Saturday, April 14, 2012
Blood Mortized-The Key To A Black Heart
Just like many bands these days, Blood Mortized follow the favoured trends of Swedeath though I think it would be safe to say that their style slightly differs from any typical Swedeath sound. Because the band includes ex-members of Amon Amarth or Crypt Of Kerberos, slightly varied styles blazon at times on top of the straightforward Swedeath influence. Different this may be, but it's not always such a great trait to attain. The band sometimes experiments with unnecessary sounds,displaying experimantal and melodic styles, which frankly are a bit unusual and don't compliment the music in an excellent way. Though overall the music hits hard and even tends to become rather blackish at times.
Firstly let me point out that Blood Mortized don't play some of the most aggressive Swedeath around, and their style leans towards more experimental sounds usually. There is a number of good, hard-hitting riffage, which are solidly constructed but the band likes to try experimental guitar tones and randomly decorate the riffs with them, which can create a different experience for the listener. One thing that I certainly approved is the atmopshere. It lingers for the whole of the album, even though at times its density isn't as inundating as other moments. The atmopshere follows the riffs everywhere, whether it be weak of prevalent, its always there, and I think the experimentation really helps the atmosphere build up to its best. Clearly Blood Mortized are more influenced by the more moody and depressing tendencies of the sub-genre, thus they have forfeited most of the raw and vicious attitude that is much common is Swedish death metal. These stylings hace no doubt created something less derivative than the currently followed trends, but the question is, does this change always bring up notably healthy results? The question deviates in different people as all have different opinions, but in my humble opinion, for the most part experimentation enables the album fresh.

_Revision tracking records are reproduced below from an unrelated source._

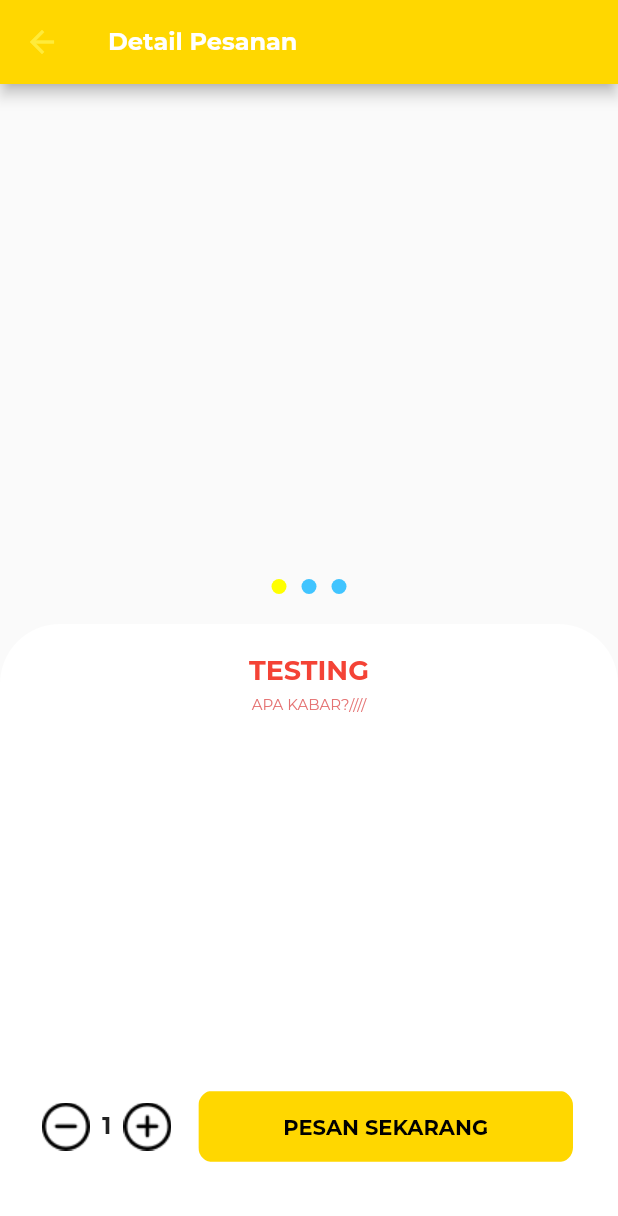
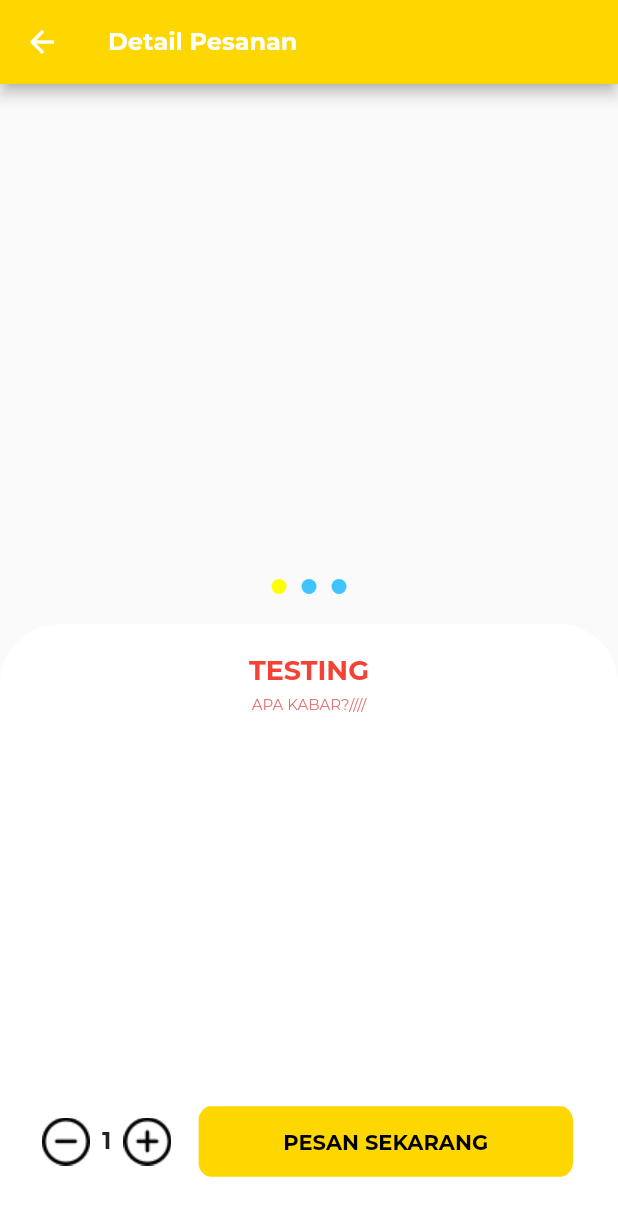
Before and after one commit to AZIS2011/tugas_akhir, a Flutter app: the Daftar_Menu screen opened directly, after a tap on "Juice Naga", on a phone screen of 412 x 824 dp. Shown: the top 1216 px of the screen. Run offline on Flutter 3.47's test engine with Material 2 defaults, Android fonts, the light colour scheme and no system bars; drawn by our look-alikes of carousel_slider.

Commit message:
Push terakhir

```diff
--- a/lib/ui/admin/tambah_akun.dart
+++ b/lib/ui/admin/tambah_akun.dart
@@ -54,7 +54,7 @@ class _Tambah_AkunState extends State<Tambah_Akun> {
       child: Scaffold(
         appBar: AppBar(
           elevation: 0,
-           backgroundColor: Color(0xffFFD700),
+          backgroundColor: Color(0xffFFD700),
           leading: IconButton(
             icon: Icon(Icons.arrow_back, color: Color(0xff141414)),
             onPressed: () {
--- a/lib/ui/chef/beranda_chef.dart
+++ b/lib/ui/chef/beranda_chef.dart
@@ -1,6 +1,4 @@
 import 'package:flutter/material.dart';
-import 'package:flutter/src/foundation/key.dart';
-import 'package:flutter/src/widgets/framework.dart';
 import 'package:radja_coffe/ui/chef/penyajian.dart';
 
 class Beranda_Chef extends StatefulWidget {
--- a/lib/ui/kasir/pembayaran.dart
+++ b/lib/ui/kasir/pembayaran.dart
@@ -1,6 +1,4 @@
 import 'package:flutter/material.dart';
-import 'package:flutter/src/foundation/key.dart';
-import 'package:flutter/src/widgets/framework.dart';
 import 'package:radja_coffe/ui/kasir/meja.dart';
 
 class Pembayaran extends StatefulWidget {
--- a/lib/ui/kasir/rekap_pembayaran.dart
+++ b/lib/ui/kasir/rekap_pembayaran.dart
@@ -1,6 +1,5 @@
 import 'package:flutter/material.dart';
-import 'package:flutter/src/foundation/key.dart';
-import 'package:flutter/src/widgets/framework.dart';
+
 
 class Rekap_Pembayaran extends StatefulWidget {
   const Rekap_Pembayaran({Key? key}) : super(key: key);
--- a/lib/ui/pelayan/daftar_menu.dart
+++ b/lib/ui/pelayan/daftar_menu.dart
@@ -1,6 +1,5 @@
 import 'package:flutter/material.dart';
-import 'package:flutter/src/foundation/key.dart';
-import 'package:flutter/src/widgets/framework.dart';
+
 
 import 'detail_pesanan.dart';
 
@@ -12,7 +11,7 @@ class Daftar_Menu extends StatefulWidget {
 }
 
 class _Daftar_MenuState extends State<Daftar_Menu> {
-  TextEditingController _textEditingController = TextEditingController();
+  // TextEditingController _textEditingController = TextEditingController();
 
   List freshList = [
     {
@@ -58,6 +57,8 @@ class _Daftar_MenuState extends State<Daftar_Menu> {
       child: Scaffold(
           appBar: AppBar(
             automaticallyImplyLeading: false,
+            title: Text("Daftar Menu", style: TextStyle(fontSize: 19, fontWeight: FontWeight.bold, color: Colors.black),),
+            centerTitle: true,
             // leading: IconButton(
             //     onPressed: () {
             //       Navigator.pop(context);
--- a/lib/ui/pelayan/detail_pesanan.dart
+++ b/lib/ui/pelayan/detail_pesanan.dart
@@ -1,7 +1,6 @@
 import 'package:carousel_slider/carousel_slider.dart';
 import 'package:flutter/material.dart';
-import 'package:flutter/src/foundation/key.dart';
-import 'package:flutter/src/widgets/framework.dart';
+
 
 class Detail_Pesanan extends StatefulWidget {
   const Detail_Pesanan({Key? key}) : super(key: key);
@@ -58,7 +57,7 @@ class _Detail_PesananState extends State<Detail_Pesanan> {
             onPressed: () {
               Navigator.pop(context);
             },
-            icon: Icon(Icons.arrow_back, color: Colors.yellow),
+            icon: Icon(Icons.arrow_back, color: Colors.white, textDirection: TextDirection.ltr),
           ),
         ),
         body: Column(
@@ -155,7 +154,7 @@ class _Detail_PesananState extends State<Detail_Pesanan> {
                       ],
                     ),
                     SizedBox(
-                      height: 200,
+                      height: 210,
                     ),
                     SizedBox(height: 52),
                     Row(
--- a/lib/ui/pelayan/navigation_bar.dart
+++ b/lib/ui/pelayan/navigation_bar.dart
@@ -4,6 +4,7 @@ import 'package:radja_coffe/ui/pelayan/beranda_pelayan.dart';
 import 'package:radja_coffe/ui/pelayan/daftar_menu.dart';
 import 'package:radja_coffe/ui/pelayan/dashboard.dart';
 import 'package:radja_coffe/ui/pelayan/pesanan.dart';
+import 'package:radja_coffe/ui/pelayan/pilihan_menu.dart';
 
 class NavBarPage extends StatefulWidget {
   final int? initTab;
@@ -29,7 +30,7 @@ class _NavBarPageState extends State<NavBarPage> {
   }
 
   late bool _isloading;
-  final _widgetOptions = [Dashboard(), Daftar_Menu(), Pesanan()];
+  final _widgetOptions = [Dashboard(), Pilihan_Menu(), Pesanan()];
 
   @override
   Widget build(BuildContext context) {
```
Also changed, not shown: lib/main.dart (+0 -10 lines), lib/ui/pelayan/pilihan_menu.dart (+12 -3 lines).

Despite the relative change in sound, the alnum can definetely conjure some hulking riffs, particularly thrashy and even showing glimpses of technical prowess. ''To Murder A God'' and ''Unleashing The Hounds'' are build principally on this furmula, with little flourishment and more concentration on the solidity of the riffs, to give out vicious waves of crushing Swedeath monstrosity. Towards the album's conclusion, the riffs attain more black metal influence and epic tendencies than they've ever had. ''Shadow Of The Quater Sun'' is a good mash up of moody black metal and straight up death metal attributes, which were seen quite frequently on the previous tracks. While the songs are at striking speed, one cannot avoid the the feeling of depression and the overwhelming atmopshere ranging over the riffs. The musicianship is there, the technical prowess and the experimentation done to stray from the usual path. ''The Key To A Black Heart'' is not for everyone, because of its peculiar oddity and urgent tendency to commonly deviate from sounds that are more extensive.
Dead & Rotten
To Murder A God